Time to post my first report from Nebraska’s spring turkey “woods”.  My kids and I have been spending time with the birds for several weeks now, we started scouting before shotgun season opened.  We have been relatively casual about our hunting so far, going when we have time and hunting at a leisurely pace.  Nebraska’s spring turkey season lasts for several weeks and we are in no hurry right now.  There will be trips and days when we get a little more serious about it, but we will enjoy every minute no matter when it is or how hard we hunt.

One area we have been hunting has had at least a couple of pairs of mature Toms running together.  I am betting those are brothers from the same brood; one bird of each pair tends to be dominant while the other is his “wing man” (get it?  “wing man”?  they are turkeys, Ha.  Sorry, back to the story now).  Knowing that has tailored our hunting strategies so far, scouting is THE most important part of the hunt!  When Emily, Daniel and I have had time to hunt together we have been doing that so far, mostly in the evenings.  We have all stayed together because we are betting that if we get one of those dominant Toms to come to the calling, his “wing man” will follow.  We are planning to double-up, when that happens.

It did late last week.

You all know that the wind has blown a bit around these parts in the past few weeks.  We had a rare sunny, calm, sacred evening last week and the kids and I were able to hunt.  We quietly slipped into a high percentage area, one in which we knew the birds frequented, got in there without spooking any turkeys.  We threw out our decoys, settled up against trees and I did a little calling.  It was not long until we spotted a hen feeding through the trees about a hundred yards away.

A little more calling and a Tom gobbled.  I cannot tell you how I love that sound!

A few minutes more and my daughter spotted turkeys off to her right.  She thought they were a couple of Jakes, immature, 1-year old toms, but her brother quickly hissed that they were both big, mature Toms.

“Here we go!!!!!!”

This spring I blew a bunch of gift cards and purchased an expensive, very realistic, Jake decoy.  The idea is Toms will come to that decoy to show it who is boss.  It took us all of about 15 minutes of hunting on the day of the shotgun opener to have two Jakes standing beside our Jake decoy doing that very thing.  So, I figured those two big Toms coming toward us would make a bee-line right for the Jake decoy sitting about 10 yards in front of the end Emily’s shotgun.
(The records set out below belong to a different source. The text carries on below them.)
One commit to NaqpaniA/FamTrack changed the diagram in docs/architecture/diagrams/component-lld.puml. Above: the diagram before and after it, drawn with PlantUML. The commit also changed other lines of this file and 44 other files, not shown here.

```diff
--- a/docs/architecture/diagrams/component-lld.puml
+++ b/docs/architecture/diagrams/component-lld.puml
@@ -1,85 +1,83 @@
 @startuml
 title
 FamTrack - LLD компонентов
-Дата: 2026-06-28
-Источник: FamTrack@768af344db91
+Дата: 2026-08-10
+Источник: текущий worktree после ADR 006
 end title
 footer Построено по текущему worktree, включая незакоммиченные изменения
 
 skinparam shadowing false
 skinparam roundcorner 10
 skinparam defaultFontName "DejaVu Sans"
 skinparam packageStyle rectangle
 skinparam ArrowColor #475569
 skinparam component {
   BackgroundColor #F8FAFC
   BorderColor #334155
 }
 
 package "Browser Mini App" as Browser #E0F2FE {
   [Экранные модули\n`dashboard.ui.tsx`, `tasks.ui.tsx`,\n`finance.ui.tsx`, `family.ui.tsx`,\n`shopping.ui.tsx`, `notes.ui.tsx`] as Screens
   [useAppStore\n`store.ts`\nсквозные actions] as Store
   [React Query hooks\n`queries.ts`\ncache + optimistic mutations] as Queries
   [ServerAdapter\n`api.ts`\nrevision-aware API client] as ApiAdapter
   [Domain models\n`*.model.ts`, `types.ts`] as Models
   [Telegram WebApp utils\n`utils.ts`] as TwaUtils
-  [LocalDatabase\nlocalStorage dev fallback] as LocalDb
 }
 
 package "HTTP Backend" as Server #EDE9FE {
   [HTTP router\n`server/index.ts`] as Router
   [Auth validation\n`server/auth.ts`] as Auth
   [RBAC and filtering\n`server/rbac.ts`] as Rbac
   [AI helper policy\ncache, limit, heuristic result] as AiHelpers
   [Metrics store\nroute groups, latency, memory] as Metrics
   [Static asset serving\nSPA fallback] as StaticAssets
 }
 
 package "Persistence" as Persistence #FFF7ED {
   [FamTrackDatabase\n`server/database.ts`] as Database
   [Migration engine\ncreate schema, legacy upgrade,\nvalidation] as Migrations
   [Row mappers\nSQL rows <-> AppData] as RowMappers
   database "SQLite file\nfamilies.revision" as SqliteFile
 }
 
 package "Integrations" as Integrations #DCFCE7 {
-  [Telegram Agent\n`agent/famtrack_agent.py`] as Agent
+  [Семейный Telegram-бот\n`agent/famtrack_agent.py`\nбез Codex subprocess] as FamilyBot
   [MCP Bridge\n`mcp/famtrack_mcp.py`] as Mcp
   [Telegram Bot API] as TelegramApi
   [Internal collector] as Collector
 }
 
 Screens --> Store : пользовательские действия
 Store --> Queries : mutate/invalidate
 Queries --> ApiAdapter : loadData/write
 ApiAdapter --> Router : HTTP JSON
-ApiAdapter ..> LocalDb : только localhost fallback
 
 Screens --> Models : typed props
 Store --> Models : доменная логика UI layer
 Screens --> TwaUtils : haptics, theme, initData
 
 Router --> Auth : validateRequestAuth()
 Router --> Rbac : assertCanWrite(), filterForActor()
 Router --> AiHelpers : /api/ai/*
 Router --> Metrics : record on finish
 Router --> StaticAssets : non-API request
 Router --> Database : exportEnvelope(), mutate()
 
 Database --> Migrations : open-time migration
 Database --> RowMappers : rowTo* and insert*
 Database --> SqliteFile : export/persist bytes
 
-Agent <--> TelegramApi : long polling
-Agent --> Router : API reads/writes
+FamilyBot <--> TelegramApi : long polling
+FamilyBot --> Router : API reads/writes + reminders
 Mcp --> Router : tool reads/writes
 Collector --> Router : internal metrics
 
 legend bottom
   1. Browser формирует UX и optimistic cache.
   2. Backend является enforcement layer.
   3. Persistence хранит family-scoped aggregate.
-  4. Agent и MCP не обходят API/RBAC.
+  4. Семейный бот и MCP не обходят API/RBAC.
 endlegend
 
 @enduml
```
They did not do that.  Oh, they came to the decoys alright, they got within 40 yards and then started doing a little strutting.  Then they sauntered, strutted around the edge of our “spread”, eventually working under a fence and standing, strutting, in the corner of a field right in front of us.

I whispered to Emily to get on ’em, get on the one that was strutting.  “They’re too far she whispered”.  Well, we were sitting 10 yards from a little trickle of a creek, there was a fence another 10 yards from that, and those two big Toms were standing just beyond the fence–plenty close enough, under 30 yards.

She clicked the safety off.  Her brother was ready for her to knock one bird over and then he would get on the other.  I started “putting” on the call to get ’em to stick their heads up.

Both of them stretched their necks out and gobbled, right in our faces.  One of those Toms had been eating Corn Nuts, I could smell it on his breath.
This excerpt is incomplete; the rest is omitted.